## [INSTRUCTIONS TO FOLLOW]
Pull every line that holds the word "TelaLogin" from the entries.
+ + + + + + +
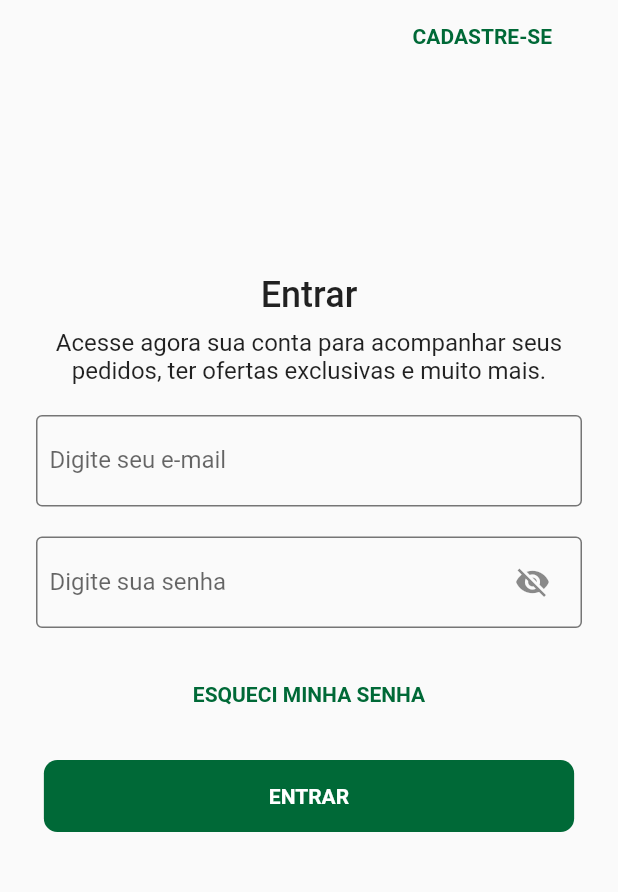
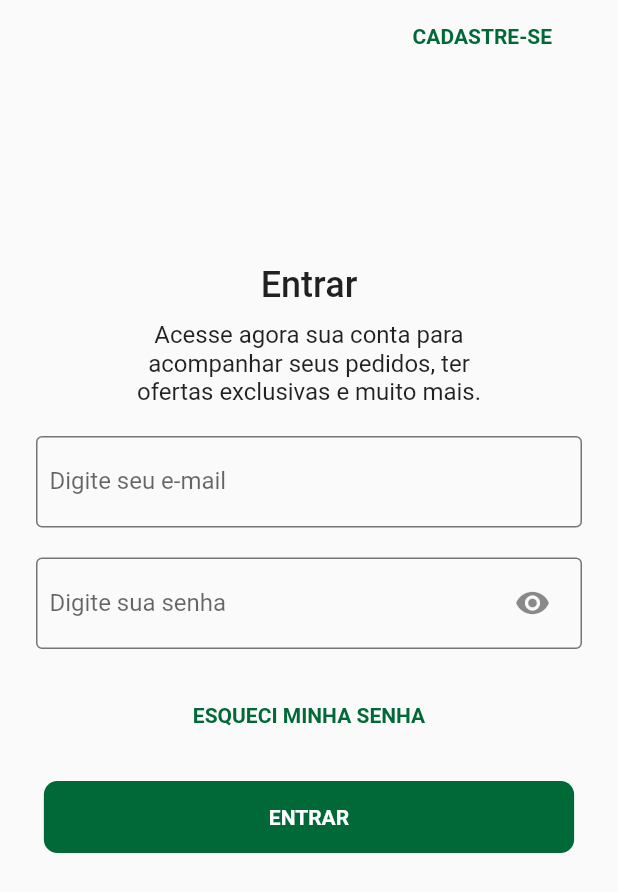
Before and after one commit to pygaudiello/Tela_de_Login_Tok, a Flutter app: the screen it shows after launch, on a phone screen of 412 x 824 dp. Shown: the top 892 px of the screen. Run offline on Flutter 3.47's test engine with Material 2 defaults, Android fonts, the phone set to English and light mode, and no system bars; Roboto replaces fonts that are missing (Margem).

Commit message:
Quase o fim

```diff
--- a/lib/main.dart
+++ b/lib/main.dart
@@ -3,21 +3,23 @@
 import 'package:flutter/material.dart';
 
 void main() {
-  runApp(Aplicativo());
+  runApp(const Aplicativo());
 }
 
-class Aplicativo extends StatelessWidget {
-  Aplicativo({Key? key}) : super(key: key);
+class TelaLogin extends StatefulWidget {
+  const TelaLogin({Key? key}) : super(key: key);
 
+  @override
+  State<TelaLogin> createState() => _TelaLoginState();
+}
+
+class _TelaLoginState extends State<TelaLogin> {
   final TextEditingController _emailController = TextEditingController();
   final TextEditingController _senhaController = TextEditingController();
-  bool _mostrarSenha = false;
-
+  bool _essasenha = true;
   @override
   Widget build(BuildContext context) {
-    return MaterialApp(
-      debugShowCheckedModeBanner: false,
-      home: Scaffold(
+    return Scaffold(
       body: SafeArea(
         child: Padding(
           padding: const EdgeInsets.symmetric(
@@ -58,14 +60,17 @@ class Aplicativo extends StatelessWidget {
                       fontWeight: FontWeight.w500,
                     ),
                   ),
-                    const SizedBox(height: 8),
-                    const Text(
+                  const SizedBox(height: 10),
+                  const Padding(
+                    padding: EdgeInsets.symmetric(horizontal: 50),
+                    child: Text(
                       'Acesse agora sua conta para acompanhar seus pedidos, ter ofertas exclusivas e muito mais.',
                       style: TextStyle(
                         fontSize: 16,
                         fontFamily: 'Margem',
                       ),
                       textAlign: TextAlign.center,
+                    ),
                   ),
                   const SizedBox(height: 20),
                   _bordaEmail(_emailController, 'Digite seu e-mail'),
@@ -82,7 +87,6 @@ class Aplicativo extends StatelessWidget {
               ),
               const Spacer(flex: 2),
             ],
-            ),
           ),
         ),
       ),
@@ -105,15 +109,15 @@ class Aplicativo extends StatelessWidget {
     return _bordaa(
       child: TextField(
         controller: controller,
-        obscureText: !_mostrarSenha,
+        obscureText: _essasenha,
         decoration: InputDecoration(
           labelText: label,
           border: InputBorder.none,
           suffixIcon: IconButton(
-            icon: Icon(_mostrarSenha ? Icons.visibility : Icons.visibility_off),
+            icon: Icon(_essasenha ? Icons.visibility : Icons.visibility_off),
             onPressed: () {
               setState(() {
-                _mostrarSenha = !_mostrarSenha;
+                _essasenha = !_essasenha;
               });
             },
           ),
@@ -183,6 +187,19 @@ class Aplicativo extends StatelessWidget {
       ),
     );
   }
+}
 
-  void setState(Null Function() param0) {}
+class Aplicativo extends StatelessWidget {
+  const Aplicativo({Key? key}) : super(key: key);
+
+  @override
+  Widget build(BuildContext context) {
+    return const MaterialApp(
+      debugShowCheckedModeBanner: false,
+      home: TelaLogin(),
+    );
   }
+}
+
+//achar quem define a quantidade de linhas
+//criar pasta assets, criar pasta pra fontes e adicionar a pasta no pubspec yaml
```
Lines whose indentation alone changed are shown as unchanged.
+ + + + + + +
## [EXERCISE RESPONSE]
+class TelaLogin extends StatefulWidget {
+  const TelaLogin({Key? key}) : super(key: key);
+  State<TelaLogin> createState() => _TelaLoginState();
+class _TelaLoginState extends State<TelaLogin> {
+      home: TelaLogin(),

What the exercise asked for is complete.